As Canadians gather to enjoy a meal this Thanksgiving, a rising number of people across the country are relying on food banks.
Before the COVID-19 pandemic, Canada’s more than 4,700 food banks saw about 1.1 million visits each month, according to Tania Little, chief development and partnerships officer for Food Banks Canada.
“With the pandemic dragging on, we’re continuing to see large increases in people that are coming through their doors,” Little said. “They’re seeing increases anywhere between 50 and 200 per cent, of new people walking through the door every day.”
She said the increases have been seen in local food banks across the country, but it’s been especially pronounced in large cities like Vancouver.
Demand for food banks tends to surge in the fall and winter, but it has risen more than expected so far this year, Little said.
She encouraged everyone who can to donate money, time or non-perishable goods to their local food bank, noting that money and volunteer hours are especially valuable.

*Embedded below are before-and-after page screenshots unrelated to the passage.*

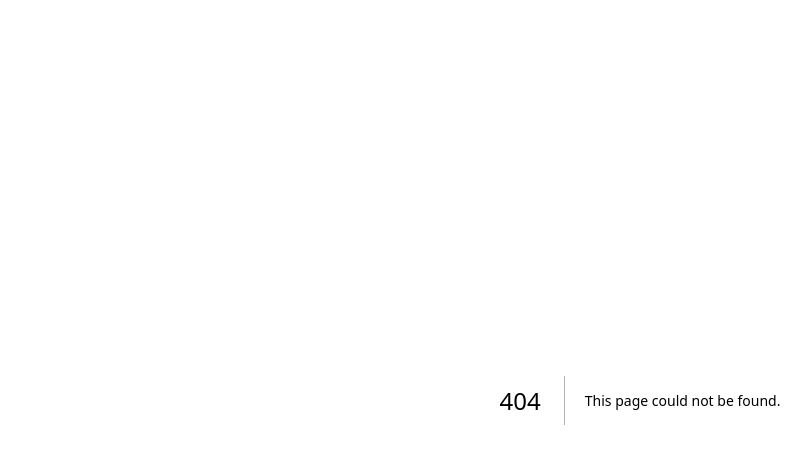
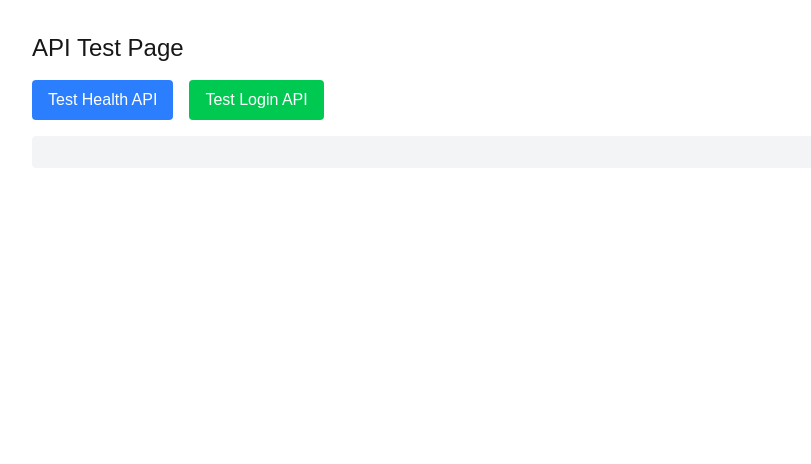
Before and after one commit to mdshoaib126/event-registration, a Next.js app in the folder frontend/: page /test-api in a window 1280 px wide. Before the commit this address had no page. Shown: the top 464 px of the page, without its empty margins (0-811 px from the left). Built offline with nearby package versions, Linux system fonts and the light colour scheme.

Commit message:
add test api route

```diff
--- /dev/null
+++ b/frontend/src/app/test-api/page.tsx
@@ -0,0 +1,70 @@
+'use client';
+
+import { useState } from 'react';
+
+export default function TestPage() {
+  const [result, setResult] = useState('');
+  const [loading, setLoading] = useState(false);
+
+  const testAPI = async () => {
+    setLoading(true);
+    try {
+      // Test health endpoint
+      const response = await fetch('/api/health');
+      const data = await response.json();
+      setResult('Health check: ' + JSON.stringify(data));
+    } catch (error) {
+      setResult('Error: ' + error);
+    } finally {
+      setLoading(false);
+    }
+  };
+
+  const testLogin = async () => {
+    setLoading(true);
+    try {
+      const response = await fetch('/api/auth/login', {
+        method: 'POST',
+        headers: {
+          'Content-Type': 'application/json',
+          'Accept': 'application/json',
+        },
+        body: JSON.stringify({
+          email: 'admin@eventregistration.com',
+          password: 'password123'
+        })
+      });
+      const data = await response.json();
+      setResult('Login test: ' + JSON.stringify(data));
+    } catch (error) {
+      setResult('Login error: ' + error);
+    } finally {
+      setLoading(false);
+    }
+  };
+
+  return (
+    <div className="p-8">
+      <h1 className="text-2xl mb-4">API Test Page</h1>
+      <div className="space-x-4 mb-4">
+        <button
+          onClick={testAPI}
+          disabled={loading}
+          className="bg-blue-500 text-white px-4 py-2 rounded"
+        >
+          Test Health API
+        </button>
+        <button
+          onClick={testLogin}
+          disabled={loading}
+          className="bg-green-500 text-white px-4 py-2 rounded"
+        >
+          Test Login API
+        </button>
+      </div>
+      <div className="bg-gray-100 p-4 rounded">
+        <pre>{loading ? 'Loading...' : result}</pre>
+      </div>
+    </div>
+  );
+}
```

Monetary donations allow food banks to purchase items directly, often in bulk, and to focus on fresh produce, protein and dairy products that complement the non-perishable foods that are typically donated, according to Little.
She also noted that, while donations are essential to keeping food banks operating, structural change is necessary to reduce the demand for food banks in the first place.
“The charitable food banking system, in and of itself, isn’t meant to solve the issues of food insecurity,” Little said. “We’re really here to help address those short-term needs every day in communities.”
Another important part of Food Banks Canada’s mission, according to Little, is to advocate for policies that will reduce food insecurity. She listed access to housing, child care and a living wage as examples.
“Those kinds of policies actually create income security for people, and we know that the best way to address food insecurity long-term is to really work and get good policy put in place to address those needs,” Little said.